Exercise prompt: Scan the lines below for the word "TrabajoFinal". Copy each line you find it in.

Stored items
------------------------------------------------------------------------

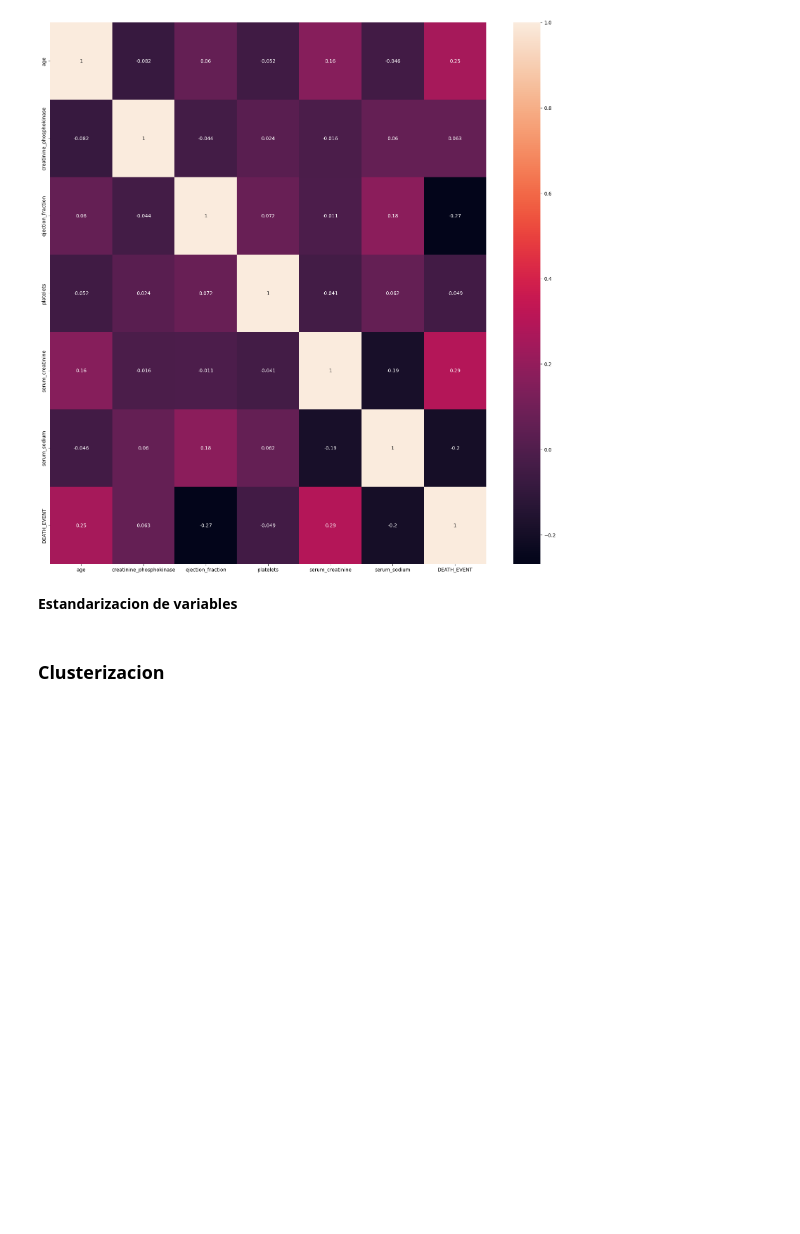
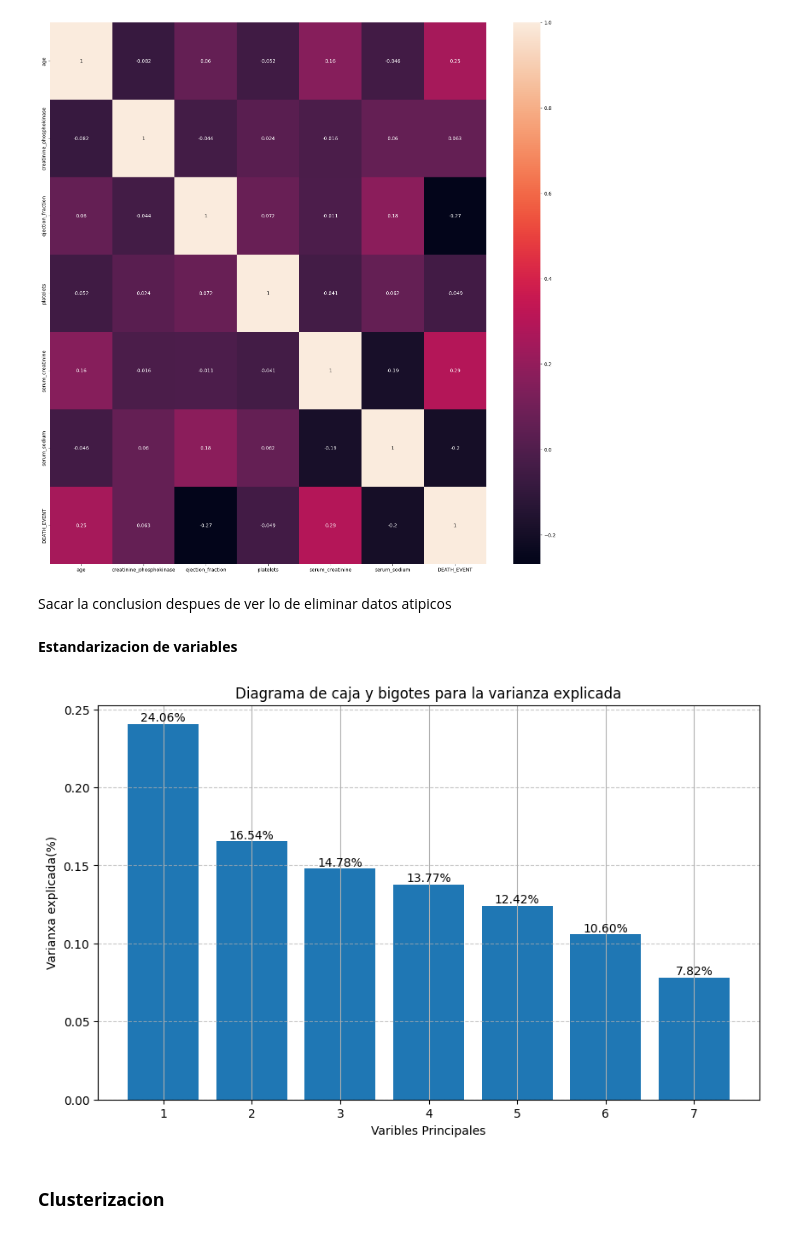
Before and after one commit to 2jcortesj2/Estadistica1, a Jupyter notebook: TrabajoFinal.ipynb, the cells around one changed output. Drawn from its saved outputs; the diff is of its cells as text; code cells hidden in the pictures; blank space fills up the shorter version.

```diff
--- a/TrabajoFinal.ipynb
+++ b/TrabajoFinal.ipynb
@@ -33,13 +33,36 @@ sns.heatmap(corr_data, fmt='.2g', annot= True)
 plt.show()
 # %% [output]
 [figure]
+# %% [markdown]
+Sacar la conclusion despues de ver lo de eliminar datos atipicos
 # %% [markdown]
 **Estandarizacion de variables**
 # %%
 scaler =StandardScaler()
-df_estand = scaler.fit_transform(data_copy)
-df_estand = pd.DataFrame(df_estand, columns=data_copy.columns)
-df_estand
+df_estand = scaler.fit_transform(heart_df)
+df_estand = pd.DataFrame(df_estand, columns=heart_df.columns)
+
+pca = PCA(n_components= 7) # Numero 7 por el numero de variables
+data_pca = pca.fit_transform(df_estand)
+# %%
+explained_variance = pca.explained_variance_ratio_
+
+plt.figure(figsize= (10,6))
+plt.bar(range(1, len(explained_variance) + 1), explained_variance)
+plt.xlabel('Varibles Principales')
+plt.ylabel('Varianxa explicada(%)')
+plt.title('Diagrama de caja y bigotes para la varianza explicada')
+plt.xticks(columns)
+plt.grid(True)
+
+# Para poner el label en cada barra
+for i, ratio in enumerate(explained_variance):
+    plt.text(i + 1, ratio, f'{ratio:.2%}', ha='center', va='bottom')
+
+plt.grid(axis='y', linestyle='--', alpha=0.7)
+plt.show()
+# %% [output]
+[figure, added]
 # %% [markdown]
 ### **Clusterizacion**
 # %% [markdown]
```
Also changed, not shown: parts of 1 cell of this notebook, 1 other file.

------------------------------------------------------------------------

Final answer:
Before and after one commit to 2jcortesj2/Estadistica1, a Jupyter notebook: TrabajoFinal.ipynb, the cells around one changed output. Drawn from its saved outputs; the diff is of its cells as text; code cells hidden in the pictures; blank space fills up the shorter version.
--- a/TrabajoFinal.ipynb
+++ b/TrabajoFinal.ipynb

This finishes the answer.